Bahnson and his wife, Elizabeth, now live in this scenic town 30 miles south of Asheville, where they built a house and planted an orchard. Under a sloping forest canopy, they grow core crops, such as broccoli, kale, corn, beans and squash, as well as hardy kiwi, jostaberries, pawpaw, sea berries, blackberries, figs and peaches.
“One reason I’m so interested in food, gardening and agriculture is that it’s a way we can be co-creators with God,” Bahnson said. “We’re not mere receptacles for God’s agency. We’re agents ourselves.”
The son of a doctor who spent three years on the mission field in Nigeria, Bahnson grew up in a traditional evangelical home. In divinity school he was introduced to Wendell Berry, the Kentucky farmer, writer and poet.
After graduating, he traveled to Chiapas, Mexico, where he attached himself to Christian Peacemaker Teams, an organization that trains volunteers for nonviolent activism in hotspots across the world.
It was there he fell in love with the agrarian lives of the migrant coffee farmers and decided he wanted to spend his life farming and feeding.

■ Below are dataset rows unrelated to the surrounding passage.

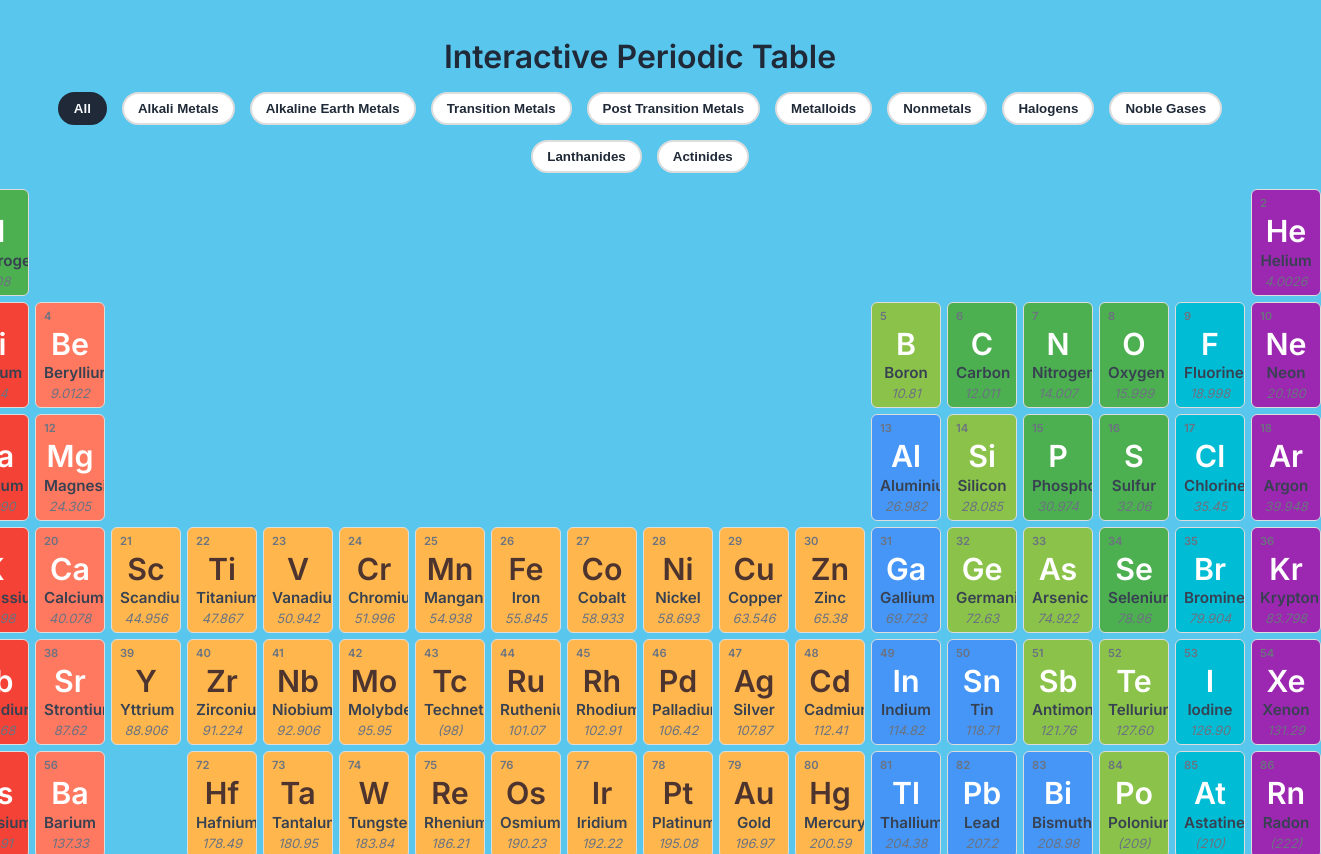
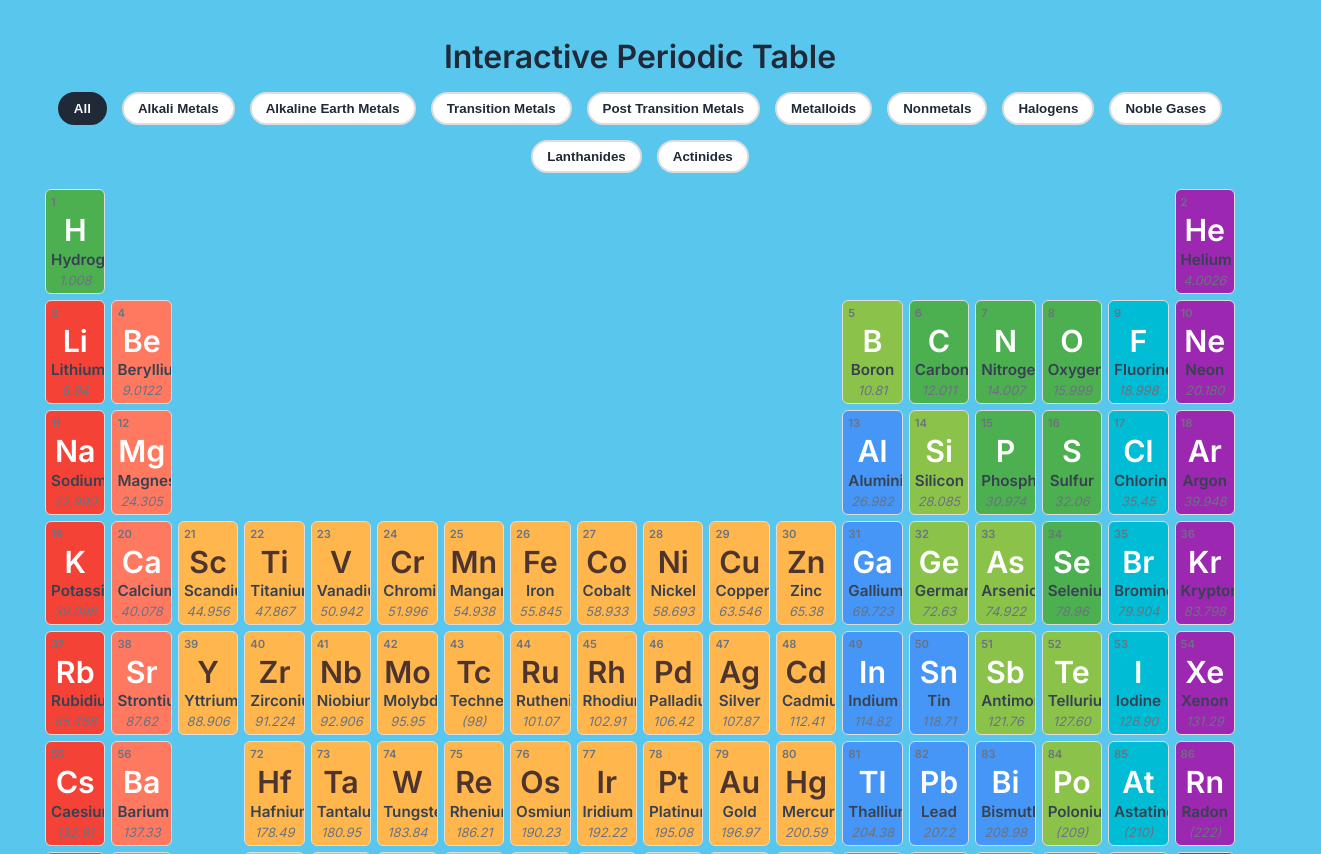
Before and after one commit to rajyuvraj969/Interactive-Periodic-Table, a plain HTML site: page index.html in a window 1280 px wide. Shown: the top 854 px of the page, 1321 px wide, since content can reach past the window. Drawn offline with Linux system fonts and the light colour scheme.

Commit message:
style.css

```diff
--- a/style.css
+++ b/style.css
@@ -8,7 +8,8 @@
   --text-color: #1f2937;
   --tooltip-bg: rgba(31, 41, 55, 0.95);
   --tooltip-text: #fafafa;
-
+ --element-size: clamp(50px, 6vw, 70px); /* scalable with viewport */
+  --gap: 6px;
   --alkali-metal: #f44336;
   --alkaline-earth-metal: #ff7961;
   --transition-metal: #ffb74d;
@@ -76,10 +77,10 @@ h1 {
 }
 
 #periodic-table {
-  display: grid;
-  grid-template-columns: repeat(18, var(--element-size));
+ display: grid;
+  grid-template-columns: repeat(auto-fit, minmax(10px, 5fr));
   gap: var(--gap);
-  justify-content: center;
+
 }
 
 .element {
@@ -87,8 +88,7 @@ h1 {
   background-color: var(--element-bg);
   border: 1.8px solid var(--element-border);
   border-radius: 6px;
-  padding: 6px 8px;
-  font-size: 0.85rem;
+
   cursor: default;
   display: flex;
   flex-direction: column;
@@ -96,6 +96,8 @@ h1 {
   overflow: hidden;
   position: relative;
   transition: box-shadow 0.25s ease;
+   font-size: clamp(0.6rem, 2vw, 0.85rem);
+  padding: 5px;
 }
 
 .element:hover,
@@ -118,7 +120,7 @@ h1 {
 
 .symbol {
   font-weight: 700;
-  font-size: 1.9rem;
+   font-size: clamp(1.2rem, 4vw, 1.9rem);
   line-height: 1;
   text-align: center;
   user-select: none;
@@ -126,7 +128,7 @@ h1 {
 }
 
 .name {
-  font-size: 0.95rem;
+   font-size: clamp(0.75rem, 2vw, 0.95rem);
   font-weight: 600;
   color: #374151;
   text-align: center;
@@ -176,6 +178,13 @@ h1 {
   opacity: 1;
 }
 
+@media (max-width: 600px) {
+  #tooltip {
+    max-width: 90vw;
+    font-size: 0.75rem;
+  }
+}
+
 @media (max-width: 800px) {
   :root {
     --element-size: 50px;
```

“The Christianity I grew up with was about a personal relationship with Jesus,” he said. “Our care for the Earth never seemed to enter the conversation.”
Bahnson apprenticed on several farms and eventually found his calling at Anathoth, which was birthed out of an effort to heal the community’s wounds after the murder of a beloved owner of a bait and tackle shop.
From the start, the garden attracted more attention from the outside than from the church itself. Slowly, a steady stream of workers came to till, plant, weed, irrigate and harvest. Bahnson started weekly potlucks and installed an outdoor wood-fired oven. Then he and other gardeners started holding Communion services out among garden beds.
The site also became a mecca of sorts for other congregations and community leaders; each month, five to 10 people showed up to tour the garden and take notes. Soon a yearly conference at Anthoth drew 150 church leaders.
“It was clear God’s hand was in it from the beginning,” said Bahnson. “It was far bigger than any one of us.”
The garden was also able to live up to its calling as a force for peace. Bahnson and others regularly packed boxes of broccoli and kale and took them to people in need. He taught a group of disabled people in a local group home how to plant seedlings and arranged for them to work in the garden on a weekly basis. The garden also attracted a good share of the town’s newest neighbors, Hispanic immigrants.
Now, he believes, he has found a new calling, teaching faith leaders about the intersection of faith and food. And he’s doing it through stories.
“We need to see viable alternatives lived out before we change our behavior,” he said. “Stories enlarge our imagination. They open us up to the world.”